Sunday, June 16, 2013

Lovecraft 101 - The Temple

Lovecraft 101 - The Temple

Found manuscripts were a common framing device in early science fiction. It was used in the works of Edgar Rice Burroughs and is still incorporated in horror films today. The idea of a remote possibility that the fantastic things you are reading may have been true adds an extra layer of texture to the story. It is a framing device I toy with in my own novel. It also lends well to HPL's love of writing in the archaic style of old handwritten journals and letters.
The Temple tells the first-hand accounts of a lieutenant-commander in the German Navy during World War I. Essentially a "buried-alive" story, this frightening tale may in fact be the very first story of the horrors of being trapped in a submarine deep beneath the ocean. Submarines were still new, but a growing threat in world military events. That alone, makes this story rather eerie, but Lovecraft adds what would come to be his signature elements into this story.
Themes that started in Dagon, also a World War I story, and that continue into the Call of Cthulhu, The Temple conjures up ancient prehistoric cities and unholy temples, underwater nightmares and strange haunting idols. Oddly enough, in this story, the city appears to be of human origin, perhaps even being the lost city of Atlantis and the birthplace of human culture.
The Temple was HPL's first publication in the famous Weird Tales magazine that would become the center of his publishing career. Lovecraft defined Weird Tales as much as they defined him. Both relying on each other for mainstream success. As the story progresses, Lovecraft once again conjures up imagery of madness. Even by the end we are left wondering if the events, in all their fantasy, are even real, or purely the works of a madman trapped in isolation under the sea.

The Temple is one of the most accesable of the HPL stories we have covered so far. It is not surprising it would be picked up by a popular adventure magazine of the day.
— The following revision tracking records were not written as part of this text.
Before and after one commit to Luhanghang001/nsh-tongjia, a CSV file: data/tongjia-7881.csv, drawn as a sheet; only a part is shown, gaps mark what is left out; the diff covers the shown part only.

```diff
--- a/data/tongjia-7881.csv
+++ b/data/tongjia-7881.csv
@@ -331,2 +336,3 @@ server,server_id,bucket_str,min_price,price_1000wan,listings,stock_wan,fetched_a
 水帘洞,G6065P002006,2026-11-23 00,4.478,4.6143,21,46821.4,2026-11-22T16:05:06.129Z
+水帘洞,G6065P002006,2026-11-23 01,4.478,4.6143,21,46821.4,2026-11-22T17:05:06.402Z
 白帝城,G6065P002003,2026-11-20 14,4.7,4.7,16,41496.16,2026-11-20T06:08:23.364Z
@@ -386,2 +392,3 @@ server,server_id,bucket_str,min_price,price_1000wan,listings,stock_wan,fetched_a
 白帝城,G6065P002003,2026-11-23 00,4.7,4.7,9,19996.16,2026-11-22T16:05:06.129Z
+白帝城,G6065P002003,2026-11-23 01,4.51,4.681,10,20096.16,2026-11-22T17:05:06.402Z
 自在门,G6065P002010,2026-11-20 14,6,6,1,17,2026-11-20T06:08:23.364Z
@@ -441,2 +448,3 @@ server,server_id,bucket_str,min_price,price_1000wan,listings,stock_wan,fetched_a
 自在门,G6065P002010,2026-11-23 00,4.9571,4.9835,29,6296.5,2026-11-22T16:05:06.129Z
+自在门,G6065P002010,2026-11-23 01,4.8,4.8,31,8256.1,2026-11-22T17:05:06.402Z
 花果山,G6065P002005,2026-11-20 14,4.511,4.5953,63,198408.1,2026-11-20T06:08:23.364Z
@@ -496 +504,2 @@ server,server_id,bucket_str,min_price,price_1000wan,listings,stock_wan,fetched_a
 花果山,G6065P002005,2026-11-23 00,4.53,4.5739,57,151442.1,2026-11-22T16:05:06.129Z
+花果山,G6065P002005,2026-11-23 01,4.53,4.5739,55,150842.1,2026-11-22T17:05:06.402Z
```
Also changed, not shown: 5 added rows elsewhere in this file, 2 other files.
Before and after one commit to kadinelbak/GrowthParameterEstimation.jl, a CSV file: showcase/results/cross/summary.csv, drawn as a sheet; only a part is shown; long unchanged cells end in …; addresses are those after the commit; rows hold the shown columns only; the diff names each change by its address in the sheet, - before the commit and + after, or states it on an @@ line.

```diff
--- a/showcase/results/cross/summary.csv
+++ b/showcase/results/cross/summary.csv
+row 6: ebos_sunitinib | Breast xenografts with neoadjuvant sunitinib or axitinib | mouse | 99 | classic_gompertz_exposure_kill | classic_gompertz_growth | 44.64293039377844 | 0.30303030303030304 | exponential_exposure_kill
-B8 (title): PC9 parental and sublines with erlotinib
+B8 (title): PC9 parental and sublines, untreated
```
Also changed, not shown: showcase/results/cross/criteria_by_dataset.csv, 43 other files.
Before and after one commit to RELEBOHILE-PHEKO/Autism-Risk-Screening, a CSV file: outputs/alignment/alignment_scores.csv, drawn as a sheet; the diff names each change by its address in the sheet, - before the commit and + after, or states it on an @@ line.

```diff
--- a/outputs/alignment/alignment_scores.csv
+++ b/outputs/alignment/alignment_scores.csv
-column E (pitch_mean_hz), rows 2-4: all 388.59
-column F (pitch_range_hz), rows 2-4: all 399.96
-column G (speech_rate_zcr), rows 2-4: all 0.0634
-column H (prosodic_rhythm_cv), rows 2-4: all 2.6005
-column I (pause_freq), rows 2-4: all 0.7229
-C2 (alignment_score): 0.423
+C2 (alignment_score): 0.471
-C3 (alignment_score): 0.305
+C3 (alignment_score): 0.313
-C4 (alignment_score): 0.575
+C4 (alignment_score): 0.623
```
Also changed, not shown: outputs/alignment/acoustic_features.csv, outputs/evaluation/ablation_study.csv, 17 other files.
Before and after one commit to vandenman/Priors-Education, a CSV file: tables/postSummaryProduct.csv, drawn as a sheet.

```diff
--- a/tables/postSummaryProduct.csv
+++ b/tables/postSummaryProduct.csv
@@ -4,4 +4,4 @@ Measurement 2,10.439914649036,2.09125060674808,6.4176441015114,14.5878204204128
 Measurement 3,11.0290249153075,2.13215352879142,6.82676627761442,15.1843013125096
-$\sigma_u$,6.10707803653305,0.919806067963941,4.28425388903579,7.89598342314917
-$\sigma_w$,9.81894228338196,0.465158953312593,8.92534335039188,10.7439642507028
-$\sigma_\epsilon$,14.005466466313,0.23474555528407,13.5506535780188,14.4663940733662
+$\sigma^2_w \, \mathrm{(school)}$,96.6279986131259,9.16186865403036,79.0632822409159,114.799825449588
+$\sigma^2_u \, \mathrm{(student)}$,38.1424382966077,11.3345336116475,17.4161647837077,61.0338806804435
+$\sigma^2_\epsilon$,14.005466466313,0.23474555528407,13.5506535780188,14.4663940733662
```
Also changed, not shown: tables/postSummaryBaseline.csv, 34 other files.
Cinematic in scope and presentation, The Temple is certainly an enjoyable read, and if you want to check out this tale of undersea psychosis and nightmare you can check out the original text here: HPL's The Temple
Illustration by Jeff Powers © 2013

No comments:

Post a Comment